• _Version difference data_
^^^^

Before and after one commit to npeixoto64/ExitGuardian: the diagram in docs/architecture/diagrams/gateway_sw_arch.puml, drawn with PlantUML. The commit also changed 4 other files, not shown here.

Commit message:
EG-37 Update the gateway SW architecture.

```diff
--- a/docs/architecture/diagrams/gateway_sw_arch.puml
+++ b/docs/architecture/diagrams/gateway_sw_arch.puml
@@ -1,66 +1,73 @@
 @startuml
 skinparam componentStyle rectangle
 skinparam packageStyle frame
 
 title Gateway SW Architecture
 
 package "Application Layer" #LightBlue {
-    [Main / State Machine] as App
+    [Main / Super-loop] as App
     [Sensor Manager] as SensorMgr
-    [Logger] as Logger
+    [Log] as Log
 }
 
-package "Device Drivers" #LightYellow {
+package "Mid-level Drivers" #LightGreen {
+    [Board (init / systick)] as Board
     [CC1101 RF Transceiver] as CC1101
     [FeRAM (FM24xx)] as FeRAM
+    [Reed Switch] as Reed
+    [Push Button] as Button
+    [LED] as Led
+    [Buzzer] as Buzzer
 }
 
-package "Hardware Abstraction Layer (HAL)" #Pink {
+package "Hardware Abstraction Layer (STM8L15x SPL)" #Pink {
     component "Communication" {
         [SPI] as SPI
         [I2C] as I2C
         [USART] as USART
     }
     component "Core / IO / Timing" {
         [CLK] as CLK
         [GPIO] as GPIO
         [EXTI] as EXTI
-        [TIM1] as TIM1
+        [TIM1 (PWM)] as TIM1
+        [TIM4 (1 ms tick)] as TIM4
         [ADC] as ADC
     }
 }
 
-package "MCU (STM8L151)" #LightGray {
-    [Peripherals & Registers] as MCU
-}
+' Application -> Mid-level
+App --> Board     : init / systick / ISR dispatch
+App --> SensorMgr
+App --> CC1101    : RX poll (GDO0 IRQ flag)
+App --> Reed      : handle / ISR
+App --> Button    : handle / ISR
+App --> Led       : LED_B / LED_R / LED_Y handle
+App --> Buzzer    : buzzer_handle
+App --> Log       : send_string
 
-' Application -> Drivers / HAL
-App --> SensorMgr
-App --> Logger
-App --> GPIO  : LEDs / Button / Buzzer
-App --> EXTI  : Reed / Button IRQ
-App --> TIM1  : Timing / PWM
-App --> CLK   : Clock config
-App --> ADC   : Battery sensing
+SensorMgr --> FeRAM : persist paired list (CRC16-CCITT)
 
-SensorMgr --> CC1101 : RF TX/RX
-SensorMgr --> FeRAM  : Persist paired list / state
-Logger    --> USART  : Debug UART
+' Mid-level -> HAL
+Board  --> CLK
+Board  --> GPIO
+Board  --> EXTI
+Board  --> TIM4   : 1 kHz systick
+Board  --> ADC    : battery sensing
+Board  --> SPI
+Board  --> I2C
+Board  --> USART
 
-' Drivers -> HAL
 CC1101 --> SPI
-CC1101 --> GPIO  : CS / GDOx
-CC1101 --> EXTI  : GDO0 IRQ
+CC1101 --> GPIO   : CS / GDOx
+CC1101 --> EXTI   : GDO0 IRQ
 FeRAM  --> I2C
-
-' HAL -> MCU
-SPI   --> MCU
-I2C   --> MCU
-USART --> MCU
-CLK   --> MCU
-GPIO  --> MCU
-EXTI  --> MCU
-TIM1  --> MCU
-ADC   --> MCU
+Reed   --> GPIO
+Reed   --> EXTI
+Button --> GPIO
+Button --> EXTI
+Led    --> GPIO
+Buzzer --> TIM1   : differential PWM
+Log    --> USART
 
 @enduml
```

^^^^

• _AIM OF THE EXERCISE_
Say how many lines in the entries include the string "SensorMgr", and write nothing besides that number.

• _ANSWER AREA_
6